# Calculate the Magnitude of the Magnetic Force in a Single-Turn Current Loop

Turn,Identify the magnitude of the magnetic force and the direction of the magnetic field. Also, find the magnitude of the net electric field. Finally, determine the torque that is exerted on the loop.

## Direction of the magnetic field

Using the right hand rule, the direction of the magnetic field in a single-turn current loop is shown to be a parallel to the direction of the current in the side of the loop. The current in the -x axis is moving with a velocity of 76 m/s, and the current in the +x axis is moving with a speed of 1.99 x 106 m/s.

The current flowing around the plane circular loop of radius r has a magnetic dipole moment of magnitude m. This is the equivalent of a single-turn current loop carrying a current of 4.70 A.

The magnetic field produced by the loop is similar to the bar magnet field, but is shaped more like a current-carrying wire. When a current loop is placed in a uniform magnetic field, the magnetic field strength at the center of the loop can be used to determine its radius.

The magnetic field in the loop is uniform, but the torque that is exerted by the current on the loop is not. The non-zero forces have a lever arm about the loop’s center.

## Magnitude of the magnetic force

Suppose you have a loop carrying a current of 8.00 A and you want to calculate the magnitude of the magnetic force on the loop. To do this, you need to know the direction of the current and the magnitude of the magnetic field at its center. The magnitude of the magnetic force on a loop is a measure of the amount of torque that the loop can produce.

The size of the magnitude of the magnetic force on a single turn loop varies with the size of the loop and the current flow. Similarly, the magnitude of the magnetic field varies with the direction and time. For example, a 750 m/s current is equivalent to a 0.7 T magnetic field. When calculating the magnitude of the magnetic force, you need to determine whether the torque on the loop is uniform, or non-uniform.

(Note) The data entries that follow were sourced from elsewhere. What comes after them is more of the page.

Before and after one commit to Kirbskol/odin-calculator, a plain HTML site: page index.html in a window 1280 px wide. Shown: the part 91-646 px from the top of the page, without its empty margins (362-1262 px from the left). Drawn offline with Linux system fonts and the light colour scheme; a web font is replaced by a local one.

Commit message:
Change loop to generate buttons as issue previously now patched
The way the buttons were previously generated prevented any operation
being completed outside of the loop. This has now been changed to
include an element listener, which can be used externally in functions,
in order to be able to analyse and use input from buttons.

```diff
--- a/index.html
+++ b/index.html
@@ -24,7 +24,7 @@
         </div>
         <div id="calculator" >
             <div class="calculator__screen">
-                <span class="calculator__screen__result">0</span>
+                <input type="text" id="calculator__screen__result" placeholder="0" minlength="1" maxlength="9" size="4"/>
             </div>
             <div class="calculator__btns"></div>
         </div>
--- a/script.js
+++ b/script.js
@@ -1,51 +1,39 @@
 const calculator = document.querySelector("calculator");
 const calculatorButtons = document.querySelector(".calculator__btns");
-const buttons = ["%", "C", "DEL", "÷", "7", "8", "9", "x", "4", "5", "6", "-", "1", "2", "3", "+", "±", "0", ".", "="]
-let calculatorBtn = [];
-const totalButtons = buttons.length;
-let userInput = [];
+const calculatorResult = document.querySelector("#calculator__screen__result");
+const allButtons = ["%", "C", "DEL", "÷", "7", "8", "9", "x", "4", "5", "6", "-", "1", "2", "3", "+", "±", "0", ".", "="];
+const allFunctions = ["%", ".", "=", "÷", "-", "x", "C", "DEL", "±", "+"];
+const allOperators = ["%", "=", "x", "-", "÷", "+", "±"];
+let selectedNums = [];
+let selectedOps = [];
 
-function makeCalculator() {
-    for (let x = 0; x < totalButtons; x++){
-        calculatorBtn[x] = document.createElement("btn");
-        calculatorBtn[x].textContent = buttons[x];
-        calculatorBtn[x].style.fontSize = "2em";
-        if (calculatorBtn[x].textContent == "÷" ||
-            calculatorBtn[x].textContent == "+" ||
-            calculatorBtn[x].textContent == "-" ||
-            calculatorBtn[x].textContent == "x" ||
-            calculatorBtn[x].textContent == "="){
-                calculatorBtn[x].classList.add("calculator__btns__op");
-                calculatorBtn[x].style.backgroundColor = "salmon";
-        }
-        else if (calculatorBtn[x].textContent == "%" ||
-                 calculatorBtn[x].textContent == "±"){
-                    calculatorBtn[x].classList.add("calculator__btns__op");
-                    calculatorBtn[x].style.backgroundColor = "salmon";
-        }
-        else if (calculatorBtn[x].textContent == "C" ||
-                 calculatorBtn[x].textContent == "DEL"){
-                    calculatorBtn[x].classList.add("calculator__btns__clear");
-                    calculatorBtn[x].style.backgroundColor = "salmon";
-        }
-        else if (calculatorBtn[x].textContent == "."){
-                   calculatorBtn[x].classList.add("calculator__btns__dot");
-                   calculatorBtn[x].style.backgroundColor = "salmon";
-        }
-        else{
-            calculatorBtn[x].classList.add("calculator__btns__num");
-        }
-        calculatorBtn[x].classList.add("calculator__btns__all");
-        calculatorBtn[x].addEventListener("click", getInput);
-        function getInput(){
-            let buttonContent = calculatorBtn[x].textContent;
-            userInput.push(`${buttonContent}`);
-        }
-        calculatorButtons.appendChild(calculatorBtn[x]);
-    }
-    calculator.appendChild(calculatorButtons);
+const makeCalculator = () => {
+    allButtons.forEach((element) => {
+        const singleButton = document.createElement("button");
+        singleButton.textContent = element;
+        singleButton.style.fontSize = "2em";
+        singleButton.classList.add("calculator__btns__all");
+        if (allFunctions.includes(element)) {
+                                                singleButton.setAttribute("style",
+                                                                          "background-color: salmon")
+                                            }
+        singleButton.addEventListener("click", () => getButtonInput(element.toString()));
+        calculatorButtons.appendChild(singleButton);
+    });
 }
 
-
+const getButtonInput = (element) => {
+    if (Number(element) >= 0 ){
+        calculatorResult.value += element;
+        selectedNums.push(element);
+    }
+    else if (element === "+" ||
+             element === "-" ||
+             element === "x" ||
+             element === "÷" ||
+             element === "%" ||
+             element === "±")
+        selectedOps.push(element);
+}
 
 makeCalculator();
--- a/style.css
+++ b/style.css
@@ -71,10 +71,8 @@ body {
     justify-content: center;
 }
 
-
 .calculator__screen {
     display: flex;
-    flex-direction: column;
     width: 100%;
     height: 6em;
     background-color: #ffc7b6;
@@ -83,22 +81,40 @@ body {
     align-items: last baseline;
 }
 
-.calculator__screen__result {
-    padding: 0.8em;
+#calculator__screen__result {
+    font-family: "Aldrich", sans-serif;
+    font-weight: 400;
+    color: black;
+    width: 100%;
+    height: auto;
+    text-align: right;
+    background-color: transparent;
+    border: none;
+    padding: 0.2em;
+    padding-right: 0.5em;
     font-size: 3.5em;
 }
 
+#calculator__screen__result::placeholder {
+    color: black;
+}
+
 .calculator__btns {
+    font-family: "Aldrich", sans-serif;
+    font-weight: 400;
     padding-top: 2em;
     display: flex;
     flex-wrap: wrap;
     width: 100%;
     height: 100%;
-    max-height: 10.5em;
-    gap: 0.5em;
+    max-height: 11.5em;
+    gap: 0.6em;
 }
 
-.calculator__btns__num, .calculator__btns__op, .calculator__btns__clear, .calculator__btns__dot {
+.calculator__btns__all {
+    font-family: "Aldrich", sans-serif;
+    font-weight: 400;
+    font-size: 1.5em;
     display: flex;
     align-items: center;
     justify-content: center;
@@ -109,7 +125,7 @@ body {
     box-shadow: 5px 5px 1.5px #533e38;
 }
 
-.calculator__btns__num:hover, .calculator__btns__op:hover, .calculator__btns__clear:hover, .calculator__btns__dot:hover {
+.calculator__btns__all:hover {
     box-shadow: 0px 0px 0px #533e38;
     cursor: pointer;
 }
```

In the case of a rectangular loop, the width of the loop is a, the height of the loop is b, and the number of turns in the loop is N. When the loop is made of N turns, its plane makes an angle of 30o with the x-axis.

## Magnitude of the net electric field

Suppose a long, thin, straight rod is placed in a tightly wrapped coil of 10 turns, with a 25 cm radius. A 5.0c cross section solenoid is then placed in the middle. This loop carries a current of 1.3 A.

The solenoid winding density is determined by the length of the loop and the number of loops. It is a simple equation: L= n*R+A, where L is the length of the solenoid and R is the radius.

The magnitude of the net electric field in a single-turn current loop carrying a current of 1.3 A is 3.00×10-5T. It is not zero because of the interaction between the current and the magnetic field.

If the solenoid is a cylindrical shape, the magnitude of the induced electric field will be dependent on the length of the wire and the distance from the axis of the solenoid. When the charge is positive, the induced electric field will be vertical.

To measure the magnitude of the induced electric field, students will count the number of loops in the coil and the number of turns per loop. Then, they will calculate the density of the induced electrical field.

## Torque exerted on the loop

During a current loop’s rotation, torque is exerted by a magnetic field on the current loop. The force tries to align the normal vector of the loop with the direction of the magnetic field. The magnitude of the force is determined by the magnetic moment and the distance between the center of the current loop and the point where the force is applied. The formula for the torque is t = m B sinth.

The torque is also called the turning effect. It is the rotational analogue of the linear force. The total torque on the coil is the sum of the torques on each coil turn. This is an important characteristic of the torque.

The maximum torque occurs when the magnetic dipole’s potential energy is smallest. The direction of the magnetic dipole is a crucial factor in the maximum torque. The direction of the field is the same as the direction of the current in the 130 cm side of the loop.